The urgency of addressing student stress, disengagement, and overload extends far beyond the walls of my classroom and the confines of my specific course. As educators, we find ourselves in a unique position to shape not just our students’ intellect but also their well-being. By focusing on themes of resilience and community, we can create classrooms that are not just spaces of knowledge transfer but incubators for holistic development.

Based on these experiences, I have several suggestions for improving classroom engagement and fostering resilience:

  1. Clarify expectations early. I assumed certain things about my students and how they would show up and engage. I was wrong. I had to step back and clearly outline my expectations for engagement and participation. To do so from the start of the course sets the tone and helps students know what is required to succeed in the course.
  2. Incorporate active learning. I asked myself, “Why aren’t they engaged with the course materials?” and came up with many reasons. I also asked my students, and one of the reasons they shared was that they were tired, and multitasking (e.g., fiddling around on their phones) helped keep them from falling asleep. I started changing things up, like how much we move around, and incorporating more interactive activities or short projects that require active participation and move them away from passive scrolling on their devices.
  3. Check in regularly. Conduct periodic check-ins (either anonymously through surveys or directly in class) to gauge how students are feeling about the workload, the classroom environment, and their own engagement levels.
  4. Personalize feedback and interventions. I noticed that some of my students seemed more disengaged than others. I decided to try to understand the root cause. I scheduled a 10-minute check-in with everyone and used that time to learn more about how each student was doing and to also incorporate some personalized interventions.
  5. Foster peer-to-peer learning. I moved things around in my schedule so I could encourage students to engage with each other through peer reviews, study groups, or joint projects. This not only fosters a sense of community but also allows for co-regulation and collective resilience, which are part of the course objectives.

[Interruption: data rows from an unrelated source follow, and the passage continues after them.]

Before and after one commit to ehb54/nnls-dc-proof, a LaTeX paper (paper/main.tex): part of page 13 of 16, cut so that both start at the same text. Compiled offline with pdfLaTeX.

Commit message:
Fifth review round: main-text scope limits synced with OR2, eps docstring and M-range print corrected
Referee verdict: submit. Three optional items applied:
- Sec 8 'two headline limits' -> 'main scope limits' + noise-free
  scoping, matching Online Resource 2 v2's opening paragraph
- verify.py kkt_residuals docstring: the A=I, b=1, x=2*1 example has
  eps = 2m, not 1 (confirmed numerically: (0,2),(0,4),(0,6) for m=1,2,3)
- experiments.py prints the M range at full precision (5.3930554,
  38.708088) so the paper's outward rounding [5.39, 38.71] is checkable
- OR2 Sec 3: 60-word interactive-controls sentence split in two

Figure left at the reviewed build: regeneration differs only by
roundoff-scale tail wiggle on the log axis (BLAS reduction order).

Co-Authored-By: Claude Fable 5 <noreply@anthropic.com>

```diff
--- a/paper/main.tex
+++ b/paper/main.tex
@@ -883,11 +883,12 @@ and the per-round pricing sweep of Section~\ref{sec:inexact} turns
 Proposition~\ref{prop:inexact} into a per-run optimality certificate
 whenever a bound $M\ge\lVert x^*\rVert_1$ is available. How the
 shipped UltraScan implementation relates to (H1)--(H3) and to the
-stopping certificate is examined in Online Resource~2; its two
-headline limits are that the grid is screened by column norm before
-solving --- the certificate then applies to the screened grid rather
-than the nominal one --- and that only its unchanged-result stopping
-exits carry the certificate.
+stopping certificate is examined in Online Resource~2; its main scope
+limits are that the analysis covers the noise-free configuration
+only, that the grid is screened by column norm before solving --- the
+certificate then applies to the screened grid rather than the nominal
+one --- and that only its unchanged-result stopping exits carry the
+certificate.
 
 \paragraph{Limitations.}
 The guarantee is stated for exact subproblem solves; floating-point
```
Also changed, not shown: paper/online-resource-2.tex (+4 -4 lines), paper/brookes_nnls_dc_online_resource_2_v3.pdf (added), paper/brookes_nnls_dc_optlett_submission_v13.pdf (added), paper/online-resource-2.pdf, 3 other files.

In a time where stress and digital distraction are ubiquitous, there’s a poignant need to foster environments where students can truly be present—not just physically but emotionally and intellectually. By fostering engagement and community, we are doing more than teaching a subject; we are facilitating the lifelong process of learning and resilience.

After sending the email, I was genuinely touched by the palpable shift that occurred in our classroom. I found that students took the message to heart; the glow of phone screens and laptops during class has been notably absent. Instead, my students seem more present—both physically and emotionally—and engaged with the material and with each other in a more authentic way.

What is particularly striking for me is the newfound engagement in nondigital classroom resources. Students began to make active use of the board, scribbling questions, jotting down thoughts, or even diagramming concepts for their peers to see.

I feel that this change didn’t merely signify reduced digital distraction; it signified an elevated state of collective engagement. The classroom is slowly but surely becoming a space where students could interact more genuinely, and this transformation has served as a real-time case study for the principles we’d been discussing: resilience, community, and being present. This case has provided me with “evidence” that shifts in behavior, however small, could indeed lead to a change in the classroom atmosphere, subsequently affecting individual and collective resilience positively.

Mays Imad, PhD, is an associate professor of biology and equity pedagogy at Connecticut College. Previously, she taught for 14 years at Pima Community College, where she also founded the teaching and learning center. She is a Gardner Institute Fellow for Undergraduate Education, an AAC&U Senior STEM Fellow, and a Mind and Life Institute Fellow.